WHAT THE TASK ASKS — Work out how many lines in the listing below carry the word "tier". Give that number alone.
** PROVIDED INFORMATION follows **
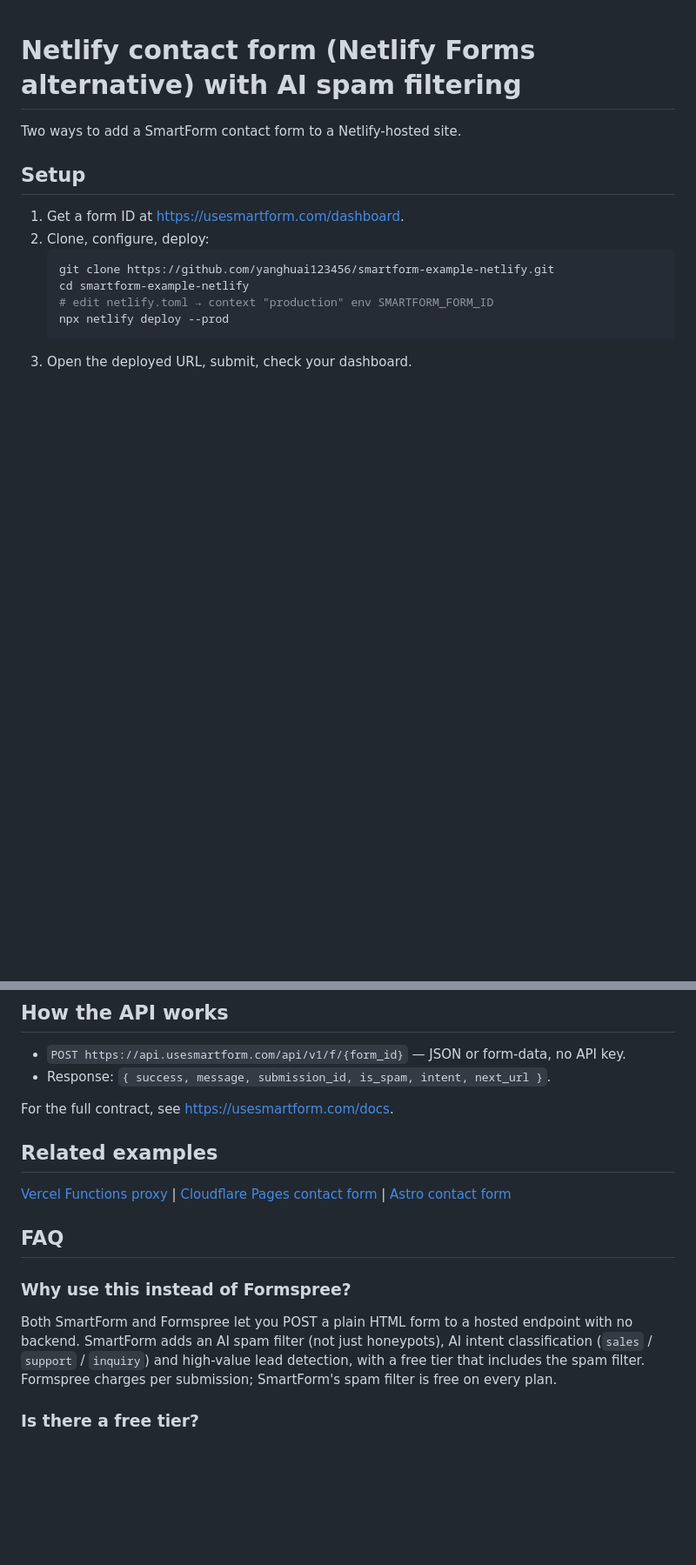
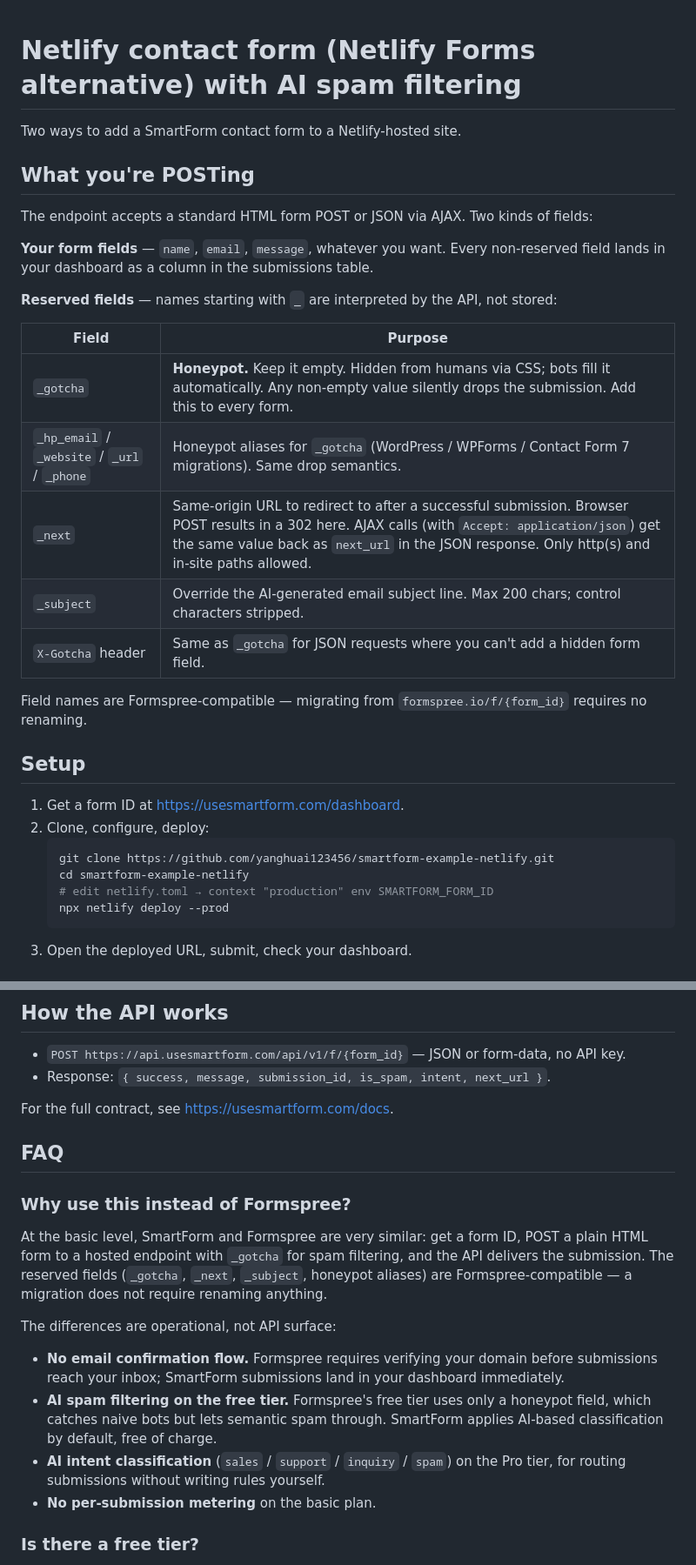
Before and after one commit to smartformai/smartform-example-netlify, a Markdown page: README.md, 2 parts joined by grey strips. Shown at 87% size. Rendered like a GitHub page; blank space fills up the shorter version.

Commit message:
SEO: document reserved fields (_gotcha/_next/_subject) and refine FAQ

```diff
--- a/README.md
+++ b/README.md
@@ -1,6 +1,29 @@
 # Netlify contact form (Netlify Forms alternative) with AI spam filtering
 
 Two ways to add a SmartForm contact form to a Netlify-hosted site.
+
+## What you're POSTing
+
+The endpoint accepts a standard HTML form POST or JSON via AJAX. Two
+kinds of fields:
+
+**Your form fields** — `name`, `email`, `message`, whatever you
+want. Every non-reserved field lands in your dashboard as a column in
+the submissions table.
+
+**Reserved fields** — names starting with `_` are interpreted by
+the API, not stored:
+
+| Field | Purpose |
+|---|---|
+| ``_gotcha`` | **Honeypot.** Keep it empty. Hidden from humans via CSS; bots fill it automatically. Any non-empty value silently drops the submission. Add this to every form. |
+| ``_hp_email`` / ``_website`` / ``_url`` / ``_phone`` | Honeypot aliases for `_gotcha` (WordPress / WPForms / Contact Form 7 migrations). Same drop semantics. |
+| ``_next`` | Same-origin URL to redirect to after a successful submission. Browser POST results in a 302 here. AJAX calls (with `Accept: application/json`) get the same value back as `next_url` in the JSON response. Only http(s) and in-site paths allowed. |
+| ``_subject`` | Override the AI-generated email subject line. Max 200 chars; control characters stripped. |
+| `X-Gotcha` header | Same as `_gotcha` for JSON requests where you can't add a hidden form field. |
+
+Field names are Formspree-compatible — migrating from
+`formspree.io/f/{form_id}` requires no renaming.
 
 ## Setup
 
@@ -50,20 +73,31 @@ The browser calls `/.netlify/functions/submit` and the function does the upstrea
 
 For the full contract, see https://usesmartform.com/docs.
 
-## Related examples
-[Vercel Functions proxy](https://github.com/yanghuai123456/smartform-example-serverless-vercel) | [Cloudflare Pages contact form](https://github.com/yanghuai123456/smartform-example-cloudflare-react) | [Astro contact form](https://github.com/yanghuai123456/smartform-example-astro)
-
 
 ## FAQ
 
 ### Why use this instead of Formspree?
 
-Both SmartForm and Formspree let you POST a plain HTML form to a hosted
-endpoint with no backend. SmartForm adds an AI spam filter (not just
-honeypots), AI intent classification (`sales` / `support` / `inquiry`)
-and high-value lead detection, with a free tier that includes the spam
-filter. Formspree charges per submission; SmartForm's spam filter is
-free on every plan.
+At the basic level, SmartForm and Formspree are very similar: get a
+form ID, POST a plain HTML form to a hosted endpoint with `_gotcha`
+for spam filtering, and the API delivers the submission. The reserved
+fields (`_gotcha`, `_next`, `_subject`, honeypot aliases) are
+Formspree-compatible — a migration does not require renaming
+anything.
+
+The differences are operational, not API surface:
+
+- **No email confirmation flow.** Formspree requires verifying your
+  domain before submissions reach your inbox; SmartForm submissions
+  land in your dashboard immediately.
+- **AI spam filtering on the free tier.** Formspree's free tier uses
+  only a honeypot field, which catches naive bots but lets semantic
+  spam through. SmartForm applies AI-based classification by default,
+  free of charge.
+- **AI intent classification** (`sales` / `support` / `inquiry`
+  / `spam`) on the Pro tier, for routing submissions without writing
+  rules yourself.
+- **No per-submission metering** on the basic plan.
 
 ### Is there a free tier?
 
```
** End of PROVIDED INFORMATION **
OUTPUT BELOW — 4